### RECORDS FOR PROCESSING
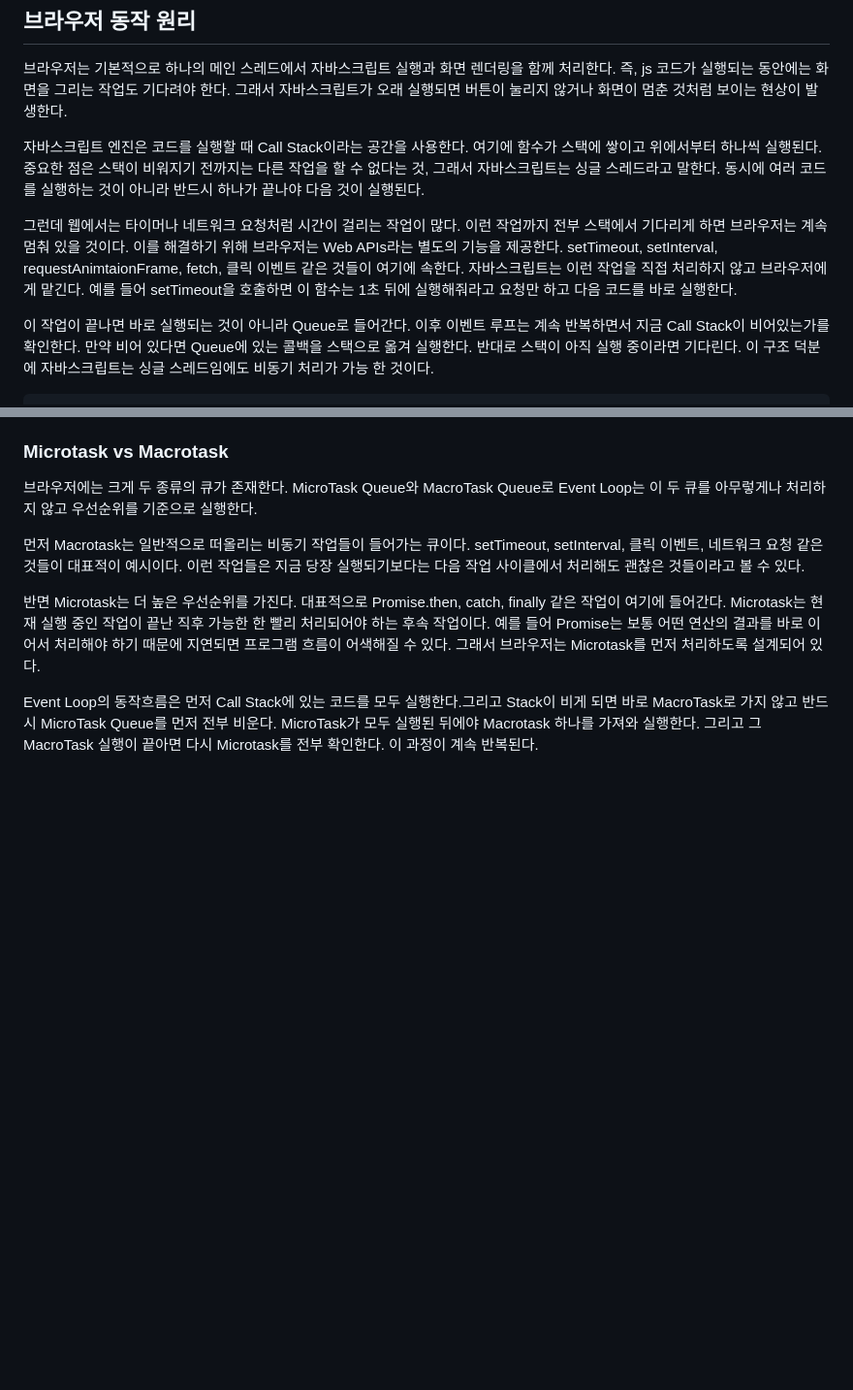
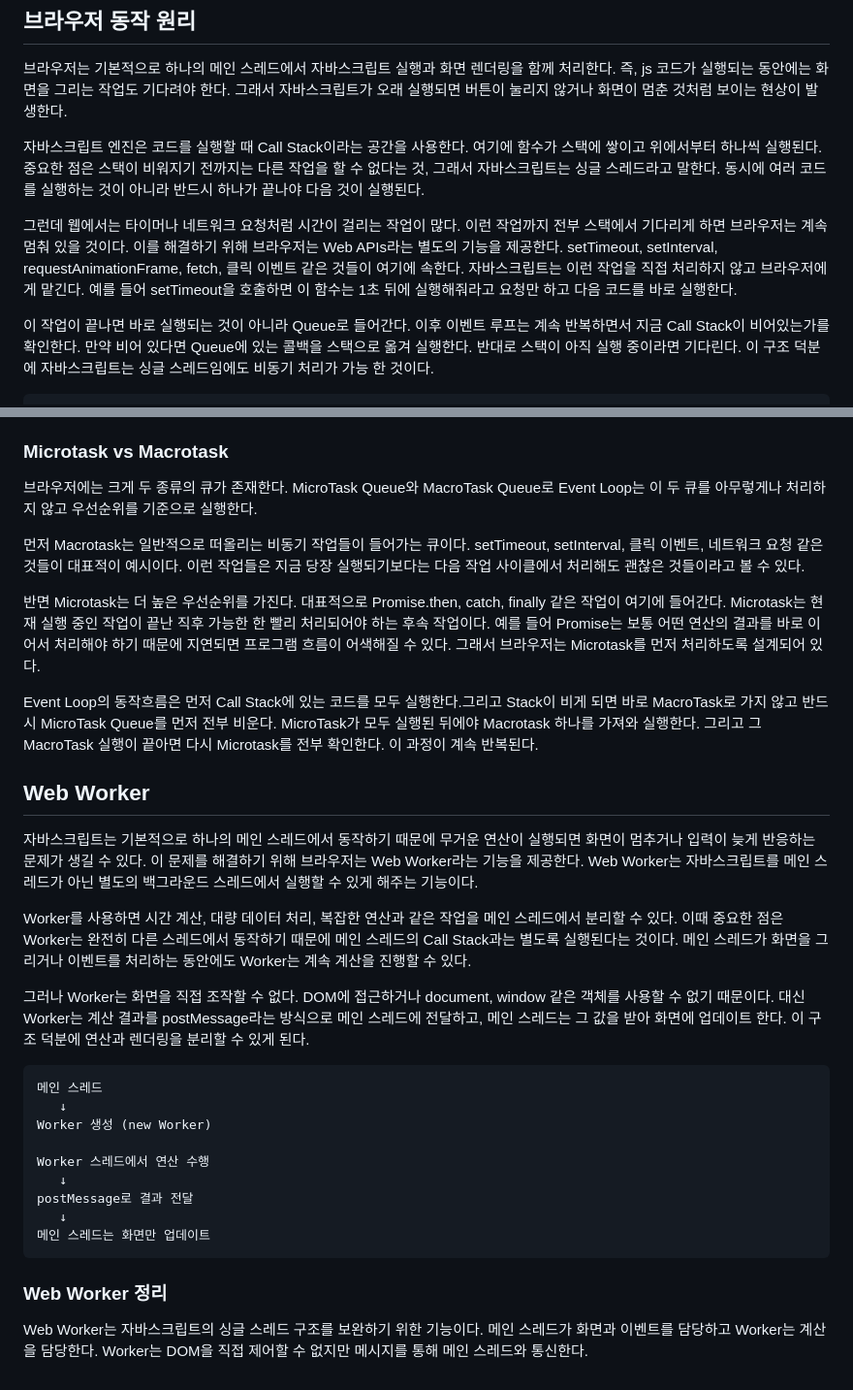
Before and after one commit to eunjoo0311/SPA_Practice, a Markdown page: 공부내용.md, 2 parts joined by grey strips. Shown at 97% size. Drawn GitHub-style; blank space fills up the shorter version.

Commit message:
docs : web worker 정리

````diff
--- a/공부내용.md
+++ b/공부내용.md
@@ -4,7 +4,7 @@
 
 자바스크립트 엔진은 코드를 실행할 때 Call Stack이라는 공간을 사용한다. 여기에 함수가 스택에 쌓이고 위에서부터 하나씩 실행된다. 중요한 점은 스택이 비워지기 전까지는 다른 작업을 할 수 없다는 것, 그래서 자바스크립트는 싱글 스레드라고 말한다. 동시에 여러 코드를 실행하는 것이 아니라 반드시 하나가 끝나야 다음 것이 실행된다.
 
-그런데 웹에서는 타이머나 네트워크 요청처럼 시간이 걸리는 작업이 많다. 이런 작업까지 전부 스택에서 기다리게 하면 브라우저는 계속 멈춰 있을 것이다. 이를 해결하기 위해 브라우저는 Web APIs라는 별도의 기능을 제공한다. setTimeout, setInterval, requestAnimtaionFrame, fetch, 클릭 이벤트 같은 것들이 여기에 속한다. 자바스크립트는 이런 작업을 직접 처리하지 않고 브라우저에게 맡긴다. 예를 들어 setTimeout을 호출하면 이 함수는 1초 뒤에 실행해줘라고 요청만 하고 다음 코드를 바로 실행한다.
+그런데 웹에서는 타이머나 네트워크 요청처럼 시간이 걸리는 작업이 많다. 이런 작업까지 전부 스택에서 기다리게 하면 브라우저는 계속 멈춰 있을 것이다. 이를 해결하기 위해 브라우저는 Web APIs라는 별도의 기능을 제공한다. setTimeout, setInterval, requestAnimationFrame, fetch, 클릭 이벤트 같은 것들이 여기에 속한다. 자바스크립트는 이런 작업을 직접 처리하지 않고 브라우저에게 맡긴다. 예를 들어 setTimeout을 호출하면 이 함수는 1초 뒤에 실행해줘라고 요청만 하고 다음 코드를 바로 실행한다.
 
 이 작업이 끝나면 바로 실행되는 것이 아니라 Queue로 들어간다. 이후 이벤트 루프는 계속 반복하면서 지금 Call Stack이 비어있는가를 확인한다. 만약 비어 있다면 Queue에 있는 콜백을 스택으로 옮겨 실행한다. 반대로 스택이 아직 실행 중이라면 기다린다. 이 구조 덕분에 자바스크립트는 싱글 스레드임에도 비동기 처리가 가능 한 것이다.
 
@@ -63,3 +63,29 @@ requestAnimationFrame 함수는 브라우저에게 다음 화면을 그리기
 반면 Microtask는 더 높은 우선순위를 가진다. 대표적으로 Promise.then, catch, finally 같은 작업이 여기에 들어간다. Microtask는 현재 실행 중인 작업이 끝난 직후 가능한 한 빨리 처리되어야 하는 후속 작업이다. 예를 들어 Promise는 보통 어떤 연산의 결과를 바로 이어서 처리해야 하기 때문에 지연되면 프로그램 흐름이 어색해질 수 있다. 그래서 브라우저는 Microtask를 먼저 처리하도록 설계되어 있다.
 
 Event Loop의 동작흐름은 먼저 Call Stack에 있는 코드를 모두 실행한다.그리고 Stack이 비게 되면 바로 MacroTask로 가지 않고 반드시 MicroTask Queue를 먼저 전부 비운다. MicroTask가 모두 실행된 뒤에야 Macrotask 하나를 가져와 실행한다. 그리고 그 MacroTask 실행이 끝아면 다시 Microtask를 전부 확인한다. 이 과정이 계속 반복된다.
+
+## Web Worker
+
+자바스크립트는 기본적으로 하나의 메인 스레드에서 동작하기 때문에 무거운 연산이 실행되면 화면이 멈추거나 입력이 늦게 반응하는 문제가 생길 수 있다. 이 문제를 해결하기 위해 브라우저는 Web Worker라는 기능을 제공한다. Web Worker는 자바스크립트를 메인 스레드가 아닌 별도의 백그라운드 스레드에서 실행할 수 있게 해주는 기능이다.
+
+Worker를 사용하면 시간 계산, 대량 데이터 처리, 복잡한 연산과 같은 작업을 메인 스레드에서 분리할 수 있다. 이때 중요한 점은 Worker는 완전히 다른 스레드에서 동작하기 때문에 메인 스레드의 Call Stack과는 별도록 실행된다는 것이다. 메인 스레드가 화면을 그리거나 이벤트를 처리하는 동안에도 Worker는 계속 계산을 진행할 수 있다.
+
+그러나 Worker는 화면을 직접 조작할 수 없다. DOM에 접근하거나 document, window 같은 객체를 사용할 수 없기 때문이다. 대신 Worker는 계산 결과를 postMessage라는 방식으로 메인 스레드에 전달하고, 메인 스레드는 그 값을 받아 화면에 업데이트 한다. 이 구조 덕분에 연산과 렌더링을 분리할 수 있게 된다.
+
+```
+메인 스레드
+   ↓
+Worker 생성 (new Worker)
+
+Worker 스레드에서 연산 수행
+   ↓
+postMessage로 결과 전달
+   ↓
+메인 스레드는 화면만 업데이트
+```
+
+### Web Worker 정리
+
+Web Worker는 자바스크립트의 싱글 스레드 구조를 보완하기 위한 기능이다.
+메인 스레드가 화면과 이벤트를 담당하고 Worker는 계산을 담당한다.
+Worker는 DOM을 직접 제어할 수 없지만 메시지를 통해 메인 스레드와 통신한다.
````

### INSTRUCTIONS TO FOLLOW
Each line of the data above should be reproduced without alteration, and no picture should appear in the copy.

### ANSWER TO THIS PROBLEM
Before and after one commit to eunjoo0311/SPA_Practice, a Markdown page: 공부내용.md, 2 parts joined by grey strips. Shown at 97% size. Drawn GitHub-style; blank space fills up the shorter version.

Commit message:
docs : web worker 정리

````diff
--- a/공부내용.md
+++ b/공부내용.md
@@ -4,7 +4,7 @@
 
 자바스크립트 엔진은 코드를 실행할 때 Call Stack이라는 공간을 사용한다. 여기에 함수가 스택에 쌓이고 위에서부터 하나씩 실행된다. 중요한 점은 스택이 비워지기 전까지는 다른 작업을 할 수 없다는 것, 그래서 자바스크립트는 싱글 스레드라고 말한다. 동시에 여러 코드를 실행하는 것이 아니라 반드시 하나가 끝나야 다음 것이 실행된다.
 
-그런데 웹에서는 타이머나 네트워크 요청처럼 시간이 걸리는 작업이 많다. 이런 작업까지 전부 스택에서 기다리게 하면 브라우저는 계속 멈춰 있을 것이다. 이를 해결하기 위해 브라우저는 Web APIs라는 별도의 기능을 제공한다. setTimeout, setInterval, requestAnimtaionFrame, fetch, 클릭 이벤트 같은 것들이 여기에 속한다. 자바스크립트는 이런 작업을 직접 처리하지 않고 브라우저에게 맡긴다. 예를 들어 setTimeout을 호출하면 이 함수는 1초 뒤에 실행해줘라고 요청만 하고 다음 코드를 바로 실행한다.
+그런데 웹에서는 타이머나 네트워크 요청처럼 시간이 걸리는 작업이 많다. 이런 작업까지 전부 스택에서 기다리게 하면 브라우저는 계속 멈춰 있을 것이다. 이를 해결하기 위해 브라우저는 Web APIs라는 별도의 기능을 제공한다. setTimeout, setInterval, requestAnimationFrame, fetch, 클릭 이벤트 같은 것들이 여기에 속한다. 자바스크립트는 이런 작업을 직접 처리하지 않고 브라우저에게 맡긴다. 예를 들어 setTimeout을 호출하면 이 함수는 1초 뒤에 실행해줘라고 요청만 하고 다음 코드를 바로 실행한다.
 
 이 작업이 끝나면 바로 실행되는 것이 아니라 Queue로 들어간다. 이후 이벤트 루프는 계속 반복하면서 지금 Call Stack이 비어있는가를 확인한다. 만약 비어 있다면 Queue에 있는 콜백을 스택으로 옮겨 실행한다. 반대로 스택이 아직 실행 중이라면 기다린다. 이 구조 덕분에 자바스크립트는 싱글 스레드임에도 비동기 처리가 가능 한 것이다.
 
@@ -63,3 +63,29 @@ requestAnimationFrame 함수는 브라우저에게 다음 화면을 그리기
 반면 Microtask는 더 높은 우선순위를 가진다. 대표적으로 Promise.then, catch, finally 같은 작업이 여기에 들어간다. Microtask는 현재 실행 중인 작업이 끝난 직후 가능한 한 빨리 처리되어야 하는 후속 작업이다. 예를 들어 Promise는 보통 어떤 연산의 결과를 바로 이어서 처리해야 하기 때문에 지연되면 프로그램 흐름이 어색해질 수 있다. 그래서 브라우저는 Microtask를 먼저 처리하도록 설계되어 있다.
 
 Event Loop의 동작흐름은 먼저 Call Stack에 있는 코드를 모두 실행한다.그리고 Stack이 비게 되면 바로 MacroTask로 가지 않고 반드시 MicroTask Queue를 먼저 전부 비운다. MicroTask가 모두 실행된 뒤에야 Macrotask 하나를 가져와 실행한다. 그리고 그 MacroTask 실행이 끝아면 다시 Microtask를 전부 확인한다. 이 과정이 계속 반복된다.
+
+## Web Worker
+
+자바스크립트는 기본적으로 하나의 메인 스레드에서 동작하기 때문에 무거운 연산이 실행되면 화면이 멈추거나 입력이 늦게 반응하는 문제가 생길 수 있다. 이 문제를 해결하기 위해 브라우저는 Web Worker라는 기능을 제공한다. Web Worker는 자바스크립트를 메인 스레드가 아닌 별도의 백그라운드 스레드에서 실행할 수 있게 해주는 기능이다.
+
+Worker를 사용하면 시간 계산, 대량 데이터 처리, 복잡한 연산과 같은 작업을 메인 스레드에서 분리할 수 있다. 이때 중요한 점은 Worker는 완전히 다른 스레드에서 동작하기 때문에 메인 스레드의 Call Stack과는 별도록 실행된다는 것이다. 메인 스레드가 화면을 그리거나 이벤트를 처리하는 동안에도 Worker는 계속 계산을 진행할 수 있다.
+
+그러나 Worker는 화면을 직접 조작할 수 없다. DOM에 접근하거나 document, window 같은 객체를 사용할 수 없기 때문이다. 대신 Worker는 계산 결과를 postMessage라는 방식으로 메인 스레드에 전달하고, 메인 스레드는 그 값을 받아 화면에 업데이트 한다. 이 구조 덕분에 연산과 렌더링을 분리할 수 있게 된다.
+
+```
+메인 스레드
+   ↓
+Worker 생성 (new Worker)
+
+Worker 스레드에서 연산 수행
+   ↓
+postMessage로 결과 전달
+   ↓
+메인 스레드는 화면만 업데이트
+```
+
+### Web Worker 정리
+
+Web Worker는 자바스크립트의 싱글 스레드 구조를 보완하기 위한 기능이다.
+메인 스레드가 화면과 이벤트를 담당하고 Worker는 계산을 담당한다.
+Worker는 DOM을 직접 제어할 수 없지만 메시지를 통해 메인 스레드와 통신한다.
````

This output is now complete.